↓

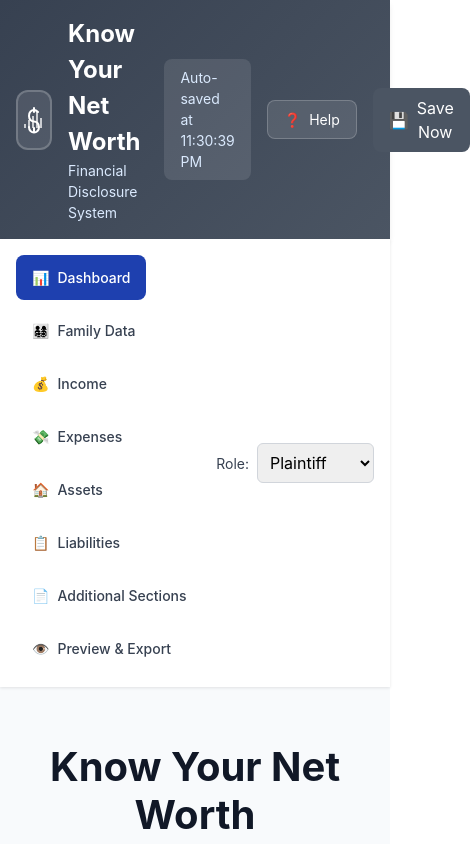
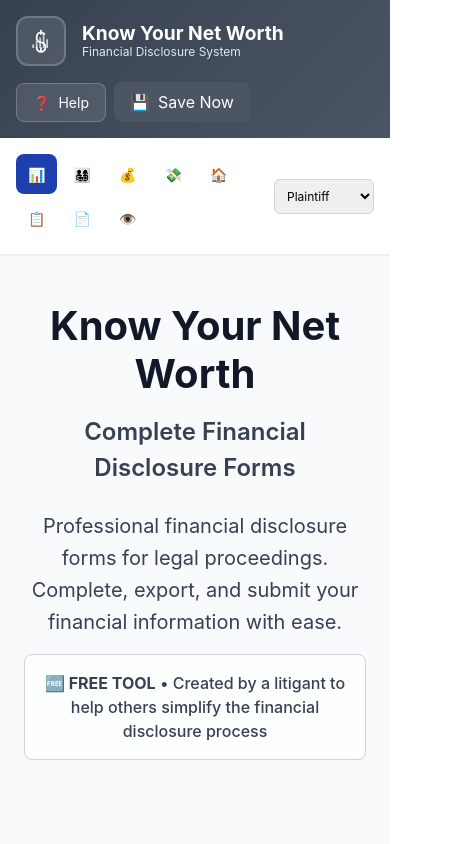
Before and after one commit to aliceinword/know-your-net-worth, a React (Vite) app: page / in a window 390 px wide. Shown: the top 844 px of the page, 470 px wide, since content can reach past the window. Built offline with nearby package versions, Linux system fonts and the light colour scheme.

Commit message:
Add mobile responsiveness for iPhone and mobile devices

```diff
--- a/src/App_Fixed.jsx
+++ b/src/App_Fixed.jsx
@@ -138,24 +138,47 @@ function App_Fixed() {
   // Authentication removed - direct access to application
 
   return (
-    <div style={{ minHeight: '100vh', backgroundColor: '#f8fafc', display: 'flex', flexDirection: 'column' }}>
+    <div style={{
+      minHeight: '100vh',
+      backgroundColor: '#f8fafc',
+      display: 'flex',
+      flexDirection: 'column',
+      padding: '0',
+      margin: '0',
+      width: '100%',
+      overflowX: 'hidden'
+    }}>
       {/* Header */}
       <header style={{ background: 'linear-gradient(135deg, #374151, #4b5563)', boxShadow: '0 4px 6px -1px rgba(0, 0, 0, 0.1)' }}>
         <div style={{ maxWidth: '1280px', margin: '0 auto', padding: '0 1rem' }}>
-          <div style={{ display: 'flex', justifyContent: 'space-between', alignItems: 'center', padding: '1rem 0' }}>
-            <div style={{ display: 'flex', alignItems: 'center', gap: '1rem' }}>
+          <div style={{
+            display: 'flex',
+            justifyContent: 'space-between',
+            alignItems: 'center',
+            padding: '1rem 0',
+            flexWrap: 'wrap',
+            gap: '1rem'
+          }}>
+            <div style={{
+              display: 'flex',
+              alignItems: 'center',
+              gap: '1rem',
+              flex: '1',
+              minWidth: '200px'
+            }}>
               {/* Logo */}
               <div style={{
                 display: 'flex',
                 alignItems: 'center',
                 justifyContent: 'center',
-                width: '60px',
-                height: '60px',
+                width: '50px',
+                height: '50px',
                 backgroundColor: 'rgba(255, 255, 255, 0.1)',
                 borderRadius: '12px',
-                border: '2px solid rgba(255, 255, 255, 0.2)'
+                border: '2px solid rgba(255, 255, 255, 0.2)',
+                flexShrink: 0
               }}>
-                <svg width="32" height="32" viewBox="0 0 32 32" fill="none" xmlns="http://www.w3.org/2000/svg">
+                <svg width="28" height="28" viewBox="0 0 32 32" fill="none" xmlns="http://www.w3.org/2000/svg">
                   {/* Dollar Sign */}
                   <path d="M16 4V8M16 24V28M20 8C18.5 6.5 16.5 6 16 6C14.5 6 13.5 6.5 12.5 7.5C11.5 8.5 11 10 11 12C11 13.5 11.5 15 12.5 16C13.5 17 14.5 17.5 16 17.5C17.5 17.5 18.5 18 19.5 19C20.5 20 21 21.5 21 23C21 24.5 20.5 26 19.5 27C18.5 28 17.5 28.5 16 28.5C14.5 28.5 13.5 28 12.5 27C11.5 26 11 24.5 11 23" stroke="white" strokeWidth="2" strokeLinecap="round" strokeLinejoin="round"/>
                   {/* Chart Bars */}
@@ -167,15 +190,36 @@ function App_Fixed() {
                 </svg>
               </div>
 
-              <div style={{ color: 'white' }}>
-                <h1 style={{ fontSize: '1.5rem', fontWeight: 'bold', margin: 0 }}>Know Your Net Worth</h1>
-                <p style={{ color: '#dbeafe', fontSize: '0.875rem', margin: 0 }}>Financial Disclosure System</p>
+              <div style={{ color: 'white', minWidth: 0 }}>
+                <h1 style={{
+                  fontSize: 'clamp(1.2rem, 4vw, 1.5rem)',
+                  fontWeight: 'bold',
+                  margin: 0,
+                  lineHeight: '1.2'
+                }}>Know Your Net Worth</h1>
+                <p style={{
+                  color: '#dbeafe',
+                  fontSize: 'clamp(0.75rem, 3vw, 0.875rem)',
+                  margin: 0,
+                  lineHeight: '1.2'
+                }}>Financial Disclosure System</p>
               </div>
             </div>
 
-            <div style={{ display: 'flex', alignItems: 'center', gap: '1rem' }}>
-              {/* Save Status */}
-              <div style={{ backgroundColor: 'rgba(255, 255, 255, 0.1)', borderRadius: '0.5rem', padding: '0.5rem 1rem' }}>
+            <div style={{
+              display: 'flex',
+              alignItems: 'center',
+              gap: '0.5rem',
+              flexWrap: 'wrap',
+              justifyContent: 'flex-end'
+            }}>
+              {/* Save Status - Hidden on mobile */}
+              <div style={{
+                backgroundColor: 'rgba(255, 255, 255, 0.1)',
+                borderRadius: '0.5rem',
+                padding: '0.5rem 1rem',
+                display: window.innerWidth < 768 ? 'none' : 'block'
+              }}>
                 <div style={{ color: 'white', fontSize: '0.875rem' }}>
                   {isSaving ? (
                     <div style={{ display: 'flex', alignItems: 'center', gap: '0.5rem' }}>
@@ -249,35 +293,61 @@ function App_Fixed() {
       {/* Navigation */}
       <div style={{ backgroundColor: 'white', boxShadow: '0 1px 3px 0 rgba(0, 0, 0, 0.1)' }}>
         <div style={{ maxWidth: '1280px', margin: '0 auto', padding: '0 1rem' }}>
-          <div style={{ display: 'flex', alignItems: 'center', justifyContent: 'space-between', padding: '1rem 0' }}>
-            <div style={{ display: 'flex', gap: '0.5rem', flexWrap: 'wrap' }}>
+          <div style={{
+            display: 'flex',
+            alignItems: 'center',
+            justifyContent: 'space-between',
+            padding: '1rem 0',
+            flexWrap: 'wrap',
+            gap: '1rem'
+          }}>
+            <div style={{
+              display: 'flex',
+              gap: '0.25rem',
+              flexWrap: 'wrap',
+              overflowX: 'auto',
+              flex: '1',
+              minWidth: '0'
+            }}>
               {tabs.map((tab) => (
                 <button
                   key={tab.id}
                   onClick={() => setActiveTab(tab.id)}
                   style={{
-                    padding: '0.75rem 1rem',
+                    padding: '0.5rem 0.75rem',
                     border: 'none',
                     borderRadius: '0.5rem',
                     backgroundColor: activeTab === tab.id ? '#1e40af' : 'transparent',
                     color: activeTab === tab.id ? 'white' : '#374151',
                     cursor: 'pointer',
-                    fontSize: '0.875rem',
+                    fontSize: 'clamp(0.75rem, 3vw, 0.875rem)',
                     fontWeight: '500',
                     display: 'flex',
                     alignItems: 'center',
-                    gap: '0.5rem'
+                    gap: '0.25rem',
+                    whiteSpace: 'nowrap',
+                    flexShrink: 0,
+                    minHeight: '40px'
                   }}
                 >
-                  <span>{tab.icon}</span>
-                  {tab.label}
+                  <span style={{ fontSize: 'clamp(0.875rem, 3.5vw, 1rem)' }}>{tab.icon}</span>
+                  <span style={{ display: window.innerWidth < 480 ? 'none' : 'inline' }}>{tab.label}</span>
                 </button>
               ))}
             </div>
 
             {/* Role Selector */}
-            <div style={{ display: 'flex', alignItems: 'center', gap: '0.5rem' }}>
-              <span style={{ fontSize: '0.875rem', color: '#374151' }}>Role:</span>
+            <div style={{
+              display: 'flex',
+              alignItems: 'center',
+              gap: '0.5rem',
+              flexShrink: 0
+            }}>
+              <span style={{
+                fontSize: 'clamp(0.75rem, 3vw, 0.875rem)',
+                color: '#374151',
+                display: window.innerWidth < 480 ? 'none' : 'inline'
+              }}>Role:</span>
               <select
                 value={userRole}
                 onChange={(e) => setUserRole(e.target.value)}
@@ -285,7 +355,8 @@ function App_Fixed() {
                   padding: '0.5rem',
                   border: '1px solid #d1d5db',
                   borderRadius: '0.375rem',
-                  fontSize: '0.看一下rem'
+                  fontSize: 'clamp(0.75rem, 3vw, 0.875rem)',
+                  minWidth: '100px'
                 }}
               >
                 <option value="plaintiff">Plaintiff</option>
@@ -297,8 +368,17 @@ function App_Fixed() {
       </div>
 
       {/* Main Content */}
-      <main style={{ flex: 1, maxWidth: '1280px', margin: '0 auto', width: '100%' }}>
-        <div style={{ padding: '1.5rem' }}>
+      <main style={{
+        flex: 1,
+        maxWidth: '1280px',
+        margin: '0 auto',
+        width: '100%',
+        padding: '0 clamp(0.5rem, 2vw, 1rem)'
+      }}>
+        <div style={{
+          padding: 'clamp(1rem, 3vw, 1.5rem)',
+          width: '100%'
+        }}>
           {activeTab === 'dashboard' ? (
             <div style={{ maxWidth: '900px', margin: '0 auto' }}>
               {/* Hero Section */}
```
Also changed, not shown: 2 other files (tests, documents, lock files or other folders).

↑

● **WHAT YOU ARE ASKED TO DO**
Which lines of the records contain "flexShrink"? Show each of them.

● **WRITTEN REPLY**
+                flexShrink: 0
+                    flexShrink: 0,
+              flexShrink: 0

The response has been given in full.